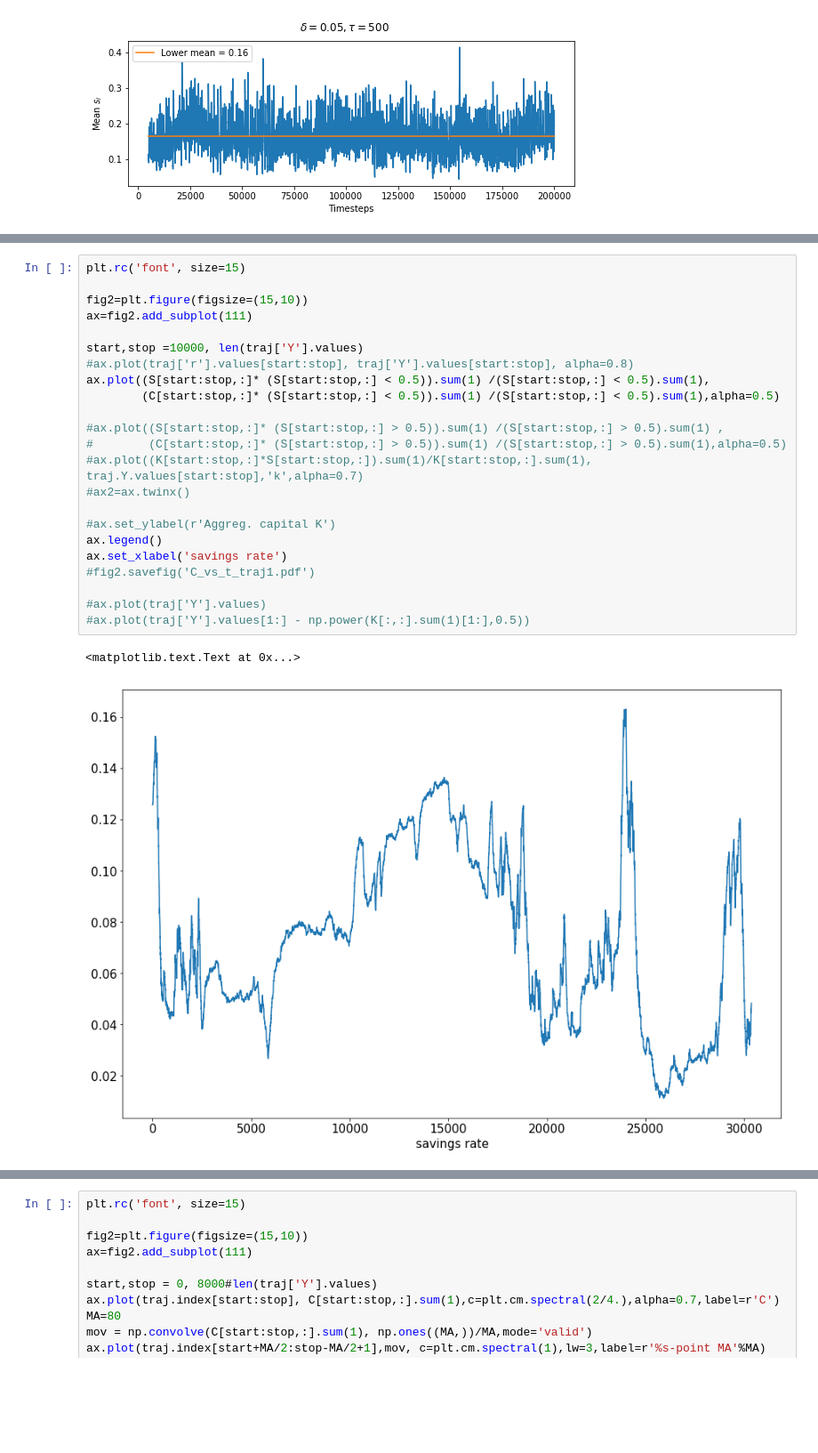
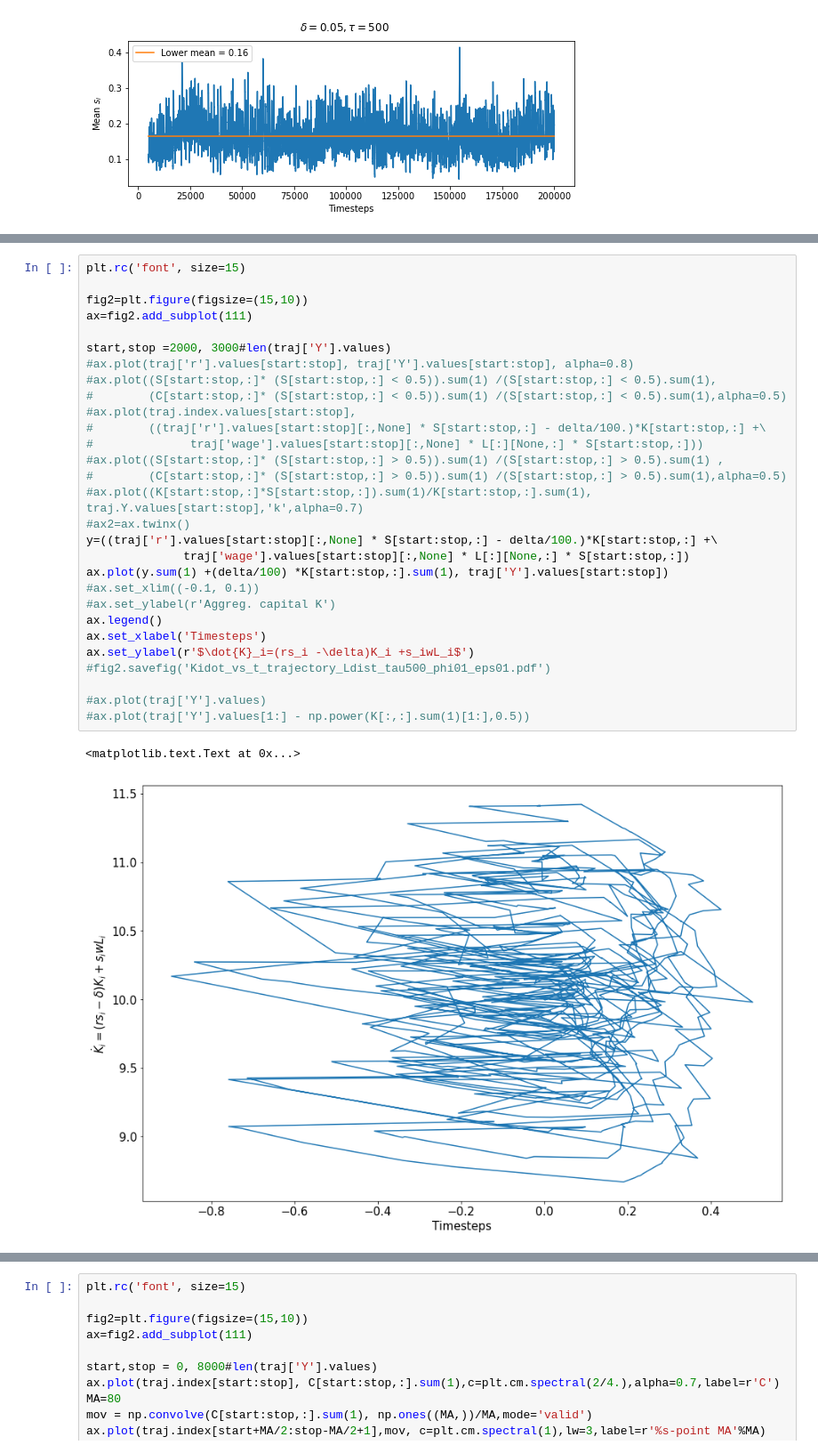
Before and after one commit to jakobkolb/pysave, a Jupyter notebook: pysave/model/Wippe.ipynb, the cells around one changed output, grey strips where cells are left out. Shown at 89% size. Saved outputs shown, nothing was run; the diff lists cells and outputs as text; blank space fills up the shorter version.

```diff
--- a/pysave/model/Wippe.ipynb
+++ b/pysave/model/Wippe.ipynb
@@ -180,26 +195,32 @@ ax2.set_yscale('log')
 # %%
 plt.rc('font', size=15)
 
 fig2=plt.figure(figsize=(15,10))
 ax=fig2.add_subplot(111)
 
-start,stop =10000, len(traj['Y'].values)
+start,stop =2000, 3000#len(traj['Y'].values)
 #ax.plot(traj['r'].values[start:stop], traj['Y'].values[start:stop], alpha=0.8)
-ax.plot((S[start:stop,:]* (S[start:stop,:] < 0.5)).sum(1) /(S[start:stop,:] < 0.5).sum(1),
-        (C[start:stop,:]* (S[start:stop,:] < 0.5)).sum(1) /(S[start:stop,:] < 0.5).sum(1),alpha=0.5)
-
+#ax.plot((S[start:stop,:]* (S[start:stop,:] < 0.5)).sum(1) /(S[start:stop,:] < 0.5).sum(1),
+#        (C[start:stop,:]* (S[start:stop,:] < 0.5)).sum(1) /(S[start:stop,:] < 0.5).sum(1),alpha=0.5)
+#ax.plot(traj.index.values[start:stop],
+#        ((traj['r'].values[start:stop][:,None] * S[start:stop,:] - delta/100.)*K[start:stop,:] +\
+#              traj['wage'].values[start:stop][:,None] * L[:][None,:] * S[start:stop,:]))
 #ax.plot((S[start:stop,:]* (S[start:stop,:] > 0.5)).sum(1) /(S[start:stop,:] > 0.5).sum(1) ,
 #        (C[start:stop,:]* (S[start:stop,:] > 0.5)).sum(1) /(S[start:stop,:] > 0.5).sum(1),alpha=0.5)
 #ax.plot((K[start:stop,:]*S[start:stop,:]).sum(1)/K[start:stop,:].sum(1), traj.Y.values[start:stop],'k',alpha=0.7)
 #ax2=ax.twinx()
-
+y=((traj['r'].values[start:stop][:,None] * S[start:stop,:] - delta/100.)*K[start:stop,:] +\
+              traj['wage'].values[start:stop][:,None] * L[:][None,:] * S[start:stop,:])
+ax.plot(y.sum(1) +(delta/100) *K[start:stop,:].sum(1), traj['Y'].values[start:stop])
+#ax.set_xlim((-0.1, 0.1))
 #ax.set_ylabel(r'Aggreg. capital K')
 ax.legend()
-ax.set_xlabel('savings rate')
-#fig2.savefig('C_vs_t_traj1.pdf')
+ax.set_xlabel('Timesteps')
+ax.set_ylabel(r'$\dot{K}_i=(rs_i -\delta)K_i +s_iwL_i$')
+#fig2.savefig('Kidot_vs_t_trajectory_Ldist_tau500_phi01_eps01.pdf')
 
 #ax.plot(traj['Y'].values)
 #ax.plot(traj['Y'].values[1:] - np.power(K[:,:].sum(1)[1:],0.5))
 # %% [output]
 <matplotlib.text.Text at 0x...>
-[figure, old version]
+[figure, new version]
```
Also changed, not shown: parts of 8 cells of this notebook, 6 other files.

=====

**What needs to be done**
Write out the whole listing again, exactly, with no pictures.

**Written response**
Before and after one commit to jakobkolb/pysave, a Jupyter notebook: pysave/model/Wippe.ipynb, the cells around one changed output, grey strips where cells are left out. Shown at 89% size. Saved outputs shown, nothing was run; the diff lists cells and outputs as text; blank space fills up the shorter version.

```diff
--- a/pysave/model/Wippe.ipynb
+++ b/pysave/model/Wippe.ipynb
@@ -180,26 +195,32 @@ ax2.set_yscale('log')
 # %%
 plt.rc('font', size=15)
 
 fig2=plt.figure(figsize=(15,10))
 ax=fig2.add_subplot(111)
 
-start,stop =10000, len(traj['Y'].values)
+start,stop =2000, 3000#len(traj['Y'].values)
 #ax.plot(traj['r'].values[start:stop], traj['Y'].values[start:stop], alpha=0.8)
-ax.plot((S[start:stop,:]* (S[start:stop,:] < 0.5)).sum(1) /(S[start:stop,:] < 0.5).sum(1),
-        (C[start:stop,:]* (S[start:stop,:] < 0.5)).sum(1) /(S[start:stop,:] < 0.5).sum(1),alpha=0.5)
-
+#ax.plot((S[start:stop,:]* (S[start:stop,:] < 0.5)).sum(1) /(S[start:stop,:] < 0.5).sum(1),
+#        (C[start:stop,:]* (S[start:stop,:] < 0.5)).sum(1) /(S[start:stop,:] < 0.5).sum(1),alpha=0.5)
+#ax.plot(traj.index.values[start:stop],
+#        ((traj['r'].values[start:stop][:,None] * S[start:stop,:] - delta/100.)*K[start:stop,:] +\
+#              traj['wage'].values[start:stop][:,None] * L[:][None,:] * S[start:stop,:]))
 #ax.plot((S[start:stop,:]* (S[start:stop,:] > 0.5)).sum(1) /(S[start:stop,:] > 0.5).sum(1) ,
 #        (C[start:stop,:]* (S[start:stop,:] > 0.5)).sum(1) /(S[start:stop,:] > 0.5).sum(1),alpha=0.5)
 #ax.plot((K[start:stop,:]*S[start:stop,:]).sum(1)/K[start:stop,:].sum(1), traj.Y.values[start:stop],'k',alpha=0.7)
 #ax2=ax.twinx()
-
+y=((traj['r'].values[start:stop][:,None] * S[start:stop,:] - delta/100.)*K[start:stop,:] +\
+              traj['wage'].values[start:stop][:,None] * L[:][None,:] * S[start:stop,:])
+ax.plot(y.sum(1) +(delta/100) *K[start:stop,:].sum(1), traj['Y'].values[start:stop])
+#ax.set_xlim((-0.1, 0.1))
 #ax.set_ylabel(r'Aggreg. capital K')
 ax.legend()
-ax.set_xlabel('savings rate')
-#fig2.savefig('C_vs_t_traj1.pdf')
+ax.set_xlabel('Timesteps')
+ax.set_ylabel(r'$\dot{K}_i=(rs_i -\delta)K_i +s_iwL_i$')
+#fig2.savefig('Kidot_vs_t_trajectory_Ldist_tau500_phi01_eps01.pdf')
 
 #ax.plot(traj['Y'].values)
 #ax.plot(traj['Y'].values[1:] - np.power(K[:,:].sum(1)[1:],0.5))
 # %% [output]
 <matplotlib.text.Text at 0x...>
-[figure, old version]
+[figure, new version]
```
Also changed, not shown: parts of 8 cells of this notebook, 6 other files.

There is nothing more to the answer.